BOC raised the policy rate by +25 bps to 1.25% in January, as ‘recent data have been strong, inflation is close to target, and the economy is operating roughly at capacity’. The move had been widely anticipated. As such, we observed the instant ‘sell the news’ move in USDCAD after the announcement. Canadian dollar’s retreat was pared later in the day, though, as the market has priced in another rate hike by May. Policymakers remained cautious over future rate hikes and cited the uncertainty in the NAFTA renegotiations as a risk. Yet, the market appeared to have shrugged off these comments.
At the press conference, Governor Poloz stressed that the monetary policy decision is ‘data dependent’, and ‘there’s no question that the data on balance since October have been stronger than our base case’. The central bank was upbeat over both global and domestic economic developments. The obviously hawkish note was its upgrades on the assessment of slack, suggesting that the ‘economy is operating roughly at capacity’. In December, it remained focused on the ‘continued absorption of economic slack’. The central bank also acknowledged that ‘labor slack is being absorbed more quickly than anticipated’.

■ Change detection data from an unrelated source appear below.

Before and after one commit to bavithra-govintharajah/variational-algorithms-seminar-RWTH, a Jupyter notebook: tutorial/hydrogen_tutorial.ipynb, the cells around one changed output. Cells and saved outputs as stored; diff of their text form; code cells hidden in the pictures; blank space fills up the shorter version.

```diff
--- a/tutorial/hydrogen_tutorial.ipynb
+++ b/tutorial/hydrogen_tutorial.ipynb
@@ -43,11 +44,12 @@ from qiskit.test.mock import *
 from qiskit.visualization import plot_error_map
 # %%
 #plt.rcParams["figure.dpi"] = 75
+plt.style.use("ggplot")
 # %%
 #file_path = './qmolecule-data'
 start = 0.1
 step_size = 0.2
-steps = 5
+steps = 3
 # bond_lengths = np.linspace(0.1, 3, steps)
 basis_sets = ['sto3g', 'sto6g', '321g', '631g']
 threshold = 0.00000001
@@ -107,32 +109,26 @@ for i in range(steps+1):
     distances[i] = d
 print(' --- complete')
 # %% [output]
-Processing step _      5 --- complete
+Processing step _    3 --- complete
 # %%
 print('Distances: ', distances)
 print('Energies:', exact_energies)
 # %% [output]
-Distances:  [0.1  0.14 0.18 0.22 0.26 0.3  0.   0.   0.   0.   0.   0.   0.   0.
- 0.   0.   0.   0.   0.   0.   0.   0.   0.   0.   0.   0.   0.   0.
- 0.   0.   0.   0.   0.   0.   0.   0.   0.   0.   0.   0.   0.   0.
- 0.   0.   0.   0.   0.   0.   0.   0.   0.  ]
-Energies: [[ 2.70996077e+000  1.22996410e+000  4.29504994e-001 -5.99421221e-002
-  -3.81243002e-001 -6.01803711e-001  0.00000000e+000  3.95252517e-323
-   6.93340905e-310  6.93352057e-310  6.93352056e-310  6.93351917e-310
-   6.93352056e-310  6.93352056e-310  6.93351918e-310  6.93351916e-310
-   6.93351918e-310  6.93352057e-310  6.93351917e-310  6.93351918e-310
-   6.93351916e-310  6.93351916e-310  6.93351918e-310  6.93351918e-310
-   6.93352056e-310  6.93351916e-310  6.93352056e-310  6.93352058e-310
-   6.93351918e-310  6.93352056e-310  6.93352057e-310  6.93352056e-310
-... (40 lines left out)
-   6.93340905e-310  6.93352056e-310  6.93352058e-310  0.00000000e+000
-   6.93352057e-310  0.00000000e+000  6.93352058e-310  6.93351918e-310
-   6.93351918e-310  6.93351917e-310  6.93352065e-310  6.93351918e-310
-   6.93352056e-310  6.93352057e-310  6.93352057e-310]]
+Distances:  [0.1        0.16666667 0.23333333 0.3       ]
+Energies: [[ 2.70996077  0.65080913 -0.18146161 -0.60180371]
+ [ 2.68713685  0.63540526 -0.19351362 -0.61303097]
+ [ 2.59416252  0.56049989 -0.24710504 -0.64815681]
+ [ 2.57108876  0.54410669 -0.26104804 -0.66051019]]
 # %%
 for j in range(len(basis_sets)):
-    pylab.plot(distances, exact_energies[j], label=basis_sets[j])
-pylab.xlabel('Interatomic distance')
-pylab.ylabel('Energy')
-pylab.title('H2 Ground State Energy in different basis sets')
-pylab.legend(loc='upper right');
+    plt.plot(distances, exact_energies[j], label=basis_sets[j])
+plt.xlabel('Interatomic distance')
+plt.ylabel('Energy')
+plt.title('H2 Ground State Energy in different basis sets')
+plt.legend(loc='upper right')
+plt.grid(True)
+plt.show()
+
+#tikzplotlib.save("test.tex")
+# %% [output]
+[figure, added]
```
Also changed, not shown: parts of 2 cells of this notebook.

The central bank also released its latest Monetary Policy Report (MPR), providing updated economic projections. The staff projected GDP growth to average at +3% in 2017, followed by +2.2% in 2018 (up from +2.1% in October’s estimate). Growth should ease further to +1.6% in 2019 (up from October’s +1.5% forecast). A major risk facing Canadian economy is the uncertainty around NAFTA negotiations which is ‘clouding the economic outlook’. As such, the latest economic projections have incorporated ‘additional negative judgment on business investment and trade’ of NAFTA uncertainty.
BOC acknowledged that inflation is moving close to target, but cautioned over fluctuation in the months ahead due to temporary factors. Revisions to the inflation forecast were modest and policymakers expect it to reach the +2% target in mid-2018, about a quarter earlier than projected in October.
On the monetary policy outlook, BOC admitted that ‘the economic outlook is expected to warrant higher interest rates over time’. Yet, in order not to trigger excessive strength in the loonie which would be a drag the economic recovery, it affirmed that ‘some continued monetary policy accommodation will likely be needed to keep the economy operating close to potential and inflation on target’ and the ‘Governing Council will remain cautious in considering future policy adjustments’.